===== SOURCE RECORDS =====

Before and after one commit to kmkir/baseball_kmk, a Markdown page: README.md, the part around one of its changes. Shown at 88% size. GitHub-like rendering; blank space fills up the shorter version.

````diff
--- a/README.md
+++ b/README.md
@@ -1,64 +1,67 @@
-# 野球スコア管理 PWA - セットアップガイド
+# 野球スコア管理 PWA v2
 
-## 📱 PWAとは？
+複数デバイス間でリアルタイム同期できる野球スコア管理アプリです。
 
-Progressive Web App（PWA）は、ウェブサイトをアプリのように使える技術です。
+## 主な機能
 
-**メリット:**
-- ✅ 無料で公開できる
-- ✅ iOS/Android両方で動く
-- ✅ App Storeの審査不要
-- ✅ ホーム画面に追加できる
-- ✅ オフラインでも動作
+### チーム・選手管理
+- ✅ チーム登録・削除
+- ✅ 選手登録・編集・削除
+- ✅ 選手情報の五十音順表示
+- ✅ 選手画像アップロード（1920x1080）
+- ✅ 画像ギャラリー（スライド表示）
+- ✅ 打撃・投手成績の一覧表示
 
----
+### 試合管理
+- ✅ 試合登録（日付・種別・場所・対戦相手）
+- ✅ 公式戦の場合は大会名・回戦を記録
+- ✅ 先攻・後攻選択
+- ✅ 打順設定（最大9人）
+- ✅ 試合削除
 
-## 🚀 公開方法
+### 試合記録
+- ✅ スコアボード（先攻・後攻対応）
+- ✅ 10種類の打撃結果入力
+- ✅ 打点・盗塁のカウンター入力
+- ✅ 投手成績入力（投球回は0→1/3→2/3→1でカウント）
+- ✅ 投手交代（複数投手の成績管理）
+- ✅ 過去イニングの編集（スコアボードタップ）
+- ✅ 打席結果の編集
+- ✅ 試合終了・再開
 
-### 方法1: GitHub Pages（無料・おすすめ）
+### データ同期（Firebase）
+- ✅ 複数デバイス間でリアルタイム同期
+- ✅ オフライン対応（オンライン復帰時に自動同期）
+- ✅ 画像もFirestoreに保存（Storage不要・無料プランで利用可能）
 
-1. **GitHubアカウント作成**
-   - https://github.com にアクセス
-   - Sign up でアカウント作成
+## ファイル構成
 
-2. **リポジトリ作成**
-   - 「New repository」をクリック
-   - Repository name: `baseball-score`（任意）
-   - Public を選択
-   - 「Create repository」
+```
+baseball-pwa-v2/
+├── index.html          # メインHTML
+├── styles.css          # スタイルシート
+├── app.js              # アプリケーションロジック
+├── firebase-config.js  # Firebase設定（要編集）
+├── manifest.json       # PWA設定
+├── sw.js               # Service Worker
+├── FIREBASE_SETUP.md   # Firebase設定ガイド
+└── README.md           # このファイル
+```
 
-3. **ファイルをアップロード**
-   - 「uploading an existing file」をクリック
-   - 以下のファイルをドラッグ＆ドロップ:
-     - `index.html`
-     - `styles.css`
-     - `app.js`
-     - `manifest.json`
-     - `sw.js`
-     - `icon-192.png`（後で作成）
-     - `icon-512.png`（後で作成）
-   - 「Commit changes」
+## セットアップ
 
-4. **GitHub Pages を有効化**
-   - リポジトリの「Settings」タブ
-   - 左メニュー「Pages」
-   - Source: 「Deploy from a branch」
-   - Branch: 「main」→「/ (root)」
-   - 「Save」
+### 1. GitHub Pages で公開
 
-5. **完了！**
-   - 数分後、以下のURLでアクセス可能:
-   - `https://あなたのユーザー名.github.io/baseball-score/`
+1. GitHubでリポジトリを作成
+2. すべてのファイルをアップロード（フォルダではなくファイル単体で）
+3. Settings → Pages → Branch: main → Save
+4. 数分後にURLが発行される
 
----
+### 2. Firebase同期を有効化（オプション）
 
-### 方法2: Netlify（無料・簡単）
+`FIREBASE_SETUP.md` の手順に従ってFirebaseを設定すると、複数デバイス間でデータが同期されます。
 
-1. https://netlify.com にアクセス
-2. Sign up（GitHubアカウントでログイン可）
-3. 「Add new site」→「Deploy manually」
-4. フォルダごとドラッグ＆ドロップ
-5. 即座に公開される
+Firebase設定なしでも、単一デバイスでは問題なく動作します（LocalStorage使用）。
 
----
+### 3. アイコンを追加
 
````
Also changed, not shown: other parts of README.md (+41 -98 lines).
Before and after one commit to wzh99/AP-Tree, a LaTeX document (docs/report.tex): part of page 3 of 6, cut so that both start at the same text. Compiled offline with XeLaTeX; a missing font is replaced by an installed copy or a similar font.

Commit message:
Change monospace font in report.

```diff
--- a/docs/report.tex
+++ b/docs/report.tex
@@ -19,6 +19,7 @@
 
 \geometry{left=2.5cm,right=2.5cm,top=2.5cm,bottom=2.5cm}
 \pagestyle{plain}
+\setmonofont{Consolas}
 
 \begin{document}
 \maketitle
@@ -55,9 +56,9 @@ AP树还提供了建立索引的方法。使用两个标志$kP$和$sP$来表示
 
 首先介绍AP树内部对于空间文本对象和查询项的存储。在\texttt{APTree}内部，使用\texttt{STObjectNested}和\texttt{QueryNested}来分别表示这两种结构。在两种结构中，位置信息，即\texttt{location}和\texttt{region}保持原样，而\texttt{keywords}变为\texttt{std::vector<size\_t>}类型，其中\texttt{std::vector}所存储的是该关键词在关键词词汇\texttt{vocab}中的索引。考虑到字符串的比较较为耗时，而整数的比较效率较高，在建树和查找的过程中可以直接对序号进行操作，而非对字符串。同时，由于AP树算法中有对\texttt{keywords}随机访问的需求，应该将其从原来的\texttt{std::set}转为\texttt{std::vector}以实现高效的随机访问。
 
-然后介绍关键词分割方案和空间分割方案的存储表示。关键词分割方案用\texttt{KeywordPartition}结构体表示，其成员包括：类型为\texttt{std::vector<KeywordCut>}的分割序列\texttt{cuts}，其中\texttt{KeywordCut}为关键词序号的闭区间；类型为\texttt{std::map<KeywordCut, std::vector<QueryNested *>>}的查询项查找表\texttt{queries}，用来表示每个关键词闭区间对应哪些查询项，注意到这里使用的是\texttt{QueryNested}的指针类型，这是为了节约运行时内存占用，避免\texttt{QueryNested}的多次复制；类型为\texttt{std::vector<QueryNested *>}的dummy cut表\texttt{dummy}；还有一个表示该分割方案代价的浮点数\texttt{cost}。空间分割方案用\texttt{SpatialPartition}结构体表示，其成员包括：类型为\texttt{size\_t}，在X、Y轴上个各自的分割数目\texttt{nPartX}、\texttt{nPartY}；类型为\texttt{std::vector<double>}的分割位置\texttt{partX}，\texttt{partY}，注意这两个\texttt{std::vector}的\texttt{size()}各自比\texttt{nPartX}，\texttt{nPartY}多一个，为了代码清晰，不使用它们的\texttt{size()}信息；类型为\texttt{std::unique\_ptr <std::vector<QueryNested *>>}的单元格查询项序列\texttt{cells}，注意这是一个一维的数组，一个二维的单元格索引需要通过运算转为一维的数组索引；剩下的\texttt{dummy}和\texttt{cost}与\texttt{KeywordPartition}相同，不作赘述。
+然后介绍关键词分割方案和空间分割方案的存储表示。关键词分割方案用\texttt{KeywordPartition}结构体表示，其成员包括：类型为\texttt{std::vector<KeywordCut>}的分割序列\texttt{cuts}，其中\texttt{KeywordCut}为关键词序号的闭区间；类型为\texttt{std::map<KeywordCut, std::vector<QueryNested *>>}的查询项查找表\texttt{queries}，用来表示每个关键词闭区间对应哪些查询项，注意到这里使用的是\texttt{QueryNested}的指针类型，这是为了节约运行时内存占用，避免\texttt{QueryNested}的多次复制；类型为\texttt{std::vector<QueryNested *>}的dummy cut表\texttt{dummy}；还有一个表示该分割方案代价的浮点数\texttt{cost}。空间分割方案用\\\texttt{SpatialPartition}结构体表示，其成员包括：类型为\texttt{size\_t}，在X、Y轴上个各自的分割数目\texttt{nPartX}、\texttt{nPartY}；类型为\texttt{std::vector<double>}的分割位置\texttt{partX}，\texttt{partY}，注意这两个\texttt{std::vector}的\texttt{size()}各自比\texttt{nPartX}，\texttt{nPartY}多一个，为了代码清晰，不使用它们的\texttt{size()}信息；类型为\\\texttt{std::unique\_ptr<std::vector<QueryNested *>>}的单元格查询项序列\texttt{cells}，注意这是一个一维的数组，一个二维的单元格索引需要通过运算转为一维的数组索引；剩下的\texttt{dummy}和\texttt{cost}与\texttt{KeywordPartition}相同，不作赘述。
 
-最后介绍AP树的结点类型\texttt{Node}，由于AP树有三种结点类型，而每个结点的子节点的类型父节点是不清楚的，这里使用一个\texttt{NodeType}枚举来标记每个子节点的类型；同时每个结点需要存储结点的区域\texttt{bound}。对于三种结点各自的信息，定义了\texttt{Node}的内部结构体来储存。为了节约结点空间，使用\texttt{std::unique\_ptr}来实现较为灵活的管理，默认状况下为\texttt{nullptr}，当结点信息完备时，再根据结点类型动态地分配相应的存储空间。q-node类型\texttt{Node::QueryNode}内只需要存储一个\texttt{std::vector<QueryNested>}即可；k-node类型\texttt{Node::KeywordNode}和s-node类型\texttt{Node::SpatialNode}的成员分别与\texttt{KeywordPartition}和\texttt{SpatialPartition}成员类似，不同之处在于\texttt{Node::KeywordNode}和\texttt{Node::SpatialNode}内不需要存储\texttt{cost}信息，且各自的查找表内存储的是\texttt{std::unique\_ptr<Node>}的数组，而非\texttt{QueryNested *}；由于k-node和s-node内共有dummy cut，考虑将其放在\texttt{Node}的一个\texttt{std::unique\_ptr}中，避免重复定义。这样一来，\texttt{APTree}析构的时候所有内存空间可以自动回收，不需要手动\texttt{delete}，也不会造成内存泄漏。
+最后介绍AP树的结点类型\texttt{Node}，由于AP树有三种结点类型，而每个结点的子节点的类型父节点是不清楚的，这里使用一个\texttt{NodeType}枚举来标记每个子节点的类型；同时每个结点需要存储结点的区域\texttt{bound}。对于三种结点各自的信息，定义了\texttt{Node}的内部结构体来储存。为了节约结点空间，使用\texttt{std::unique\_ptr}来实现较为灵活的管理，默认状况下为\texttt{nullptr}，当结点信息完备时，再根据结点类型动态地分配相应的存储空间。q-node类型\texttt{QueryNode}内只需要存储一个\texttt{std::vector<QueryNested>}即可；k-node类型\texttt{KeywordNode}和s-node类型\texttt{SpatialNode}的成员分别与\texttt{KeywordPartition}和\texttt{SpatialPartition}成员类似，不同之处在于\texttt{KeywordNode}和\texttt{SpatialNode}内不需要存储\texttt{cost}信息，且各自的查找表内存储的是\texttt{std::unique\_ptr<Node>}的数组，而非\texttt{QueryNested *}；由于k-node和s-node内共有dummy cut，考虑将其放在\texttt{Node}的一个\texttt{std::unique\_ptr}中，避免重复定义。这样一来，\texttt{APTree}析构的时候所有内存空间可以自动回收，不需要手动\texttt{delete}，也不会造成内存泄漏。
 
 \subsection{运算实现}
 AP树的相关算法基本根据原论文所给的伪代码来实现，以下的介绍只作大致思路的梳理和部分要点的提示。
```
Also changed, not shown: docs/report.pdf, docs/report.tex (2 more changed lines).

=====

▶ TRY IT
Identify how many lines in the entries above contain the word "docs" and provide only that figure.

▶ EXPECTED OUTPUT
4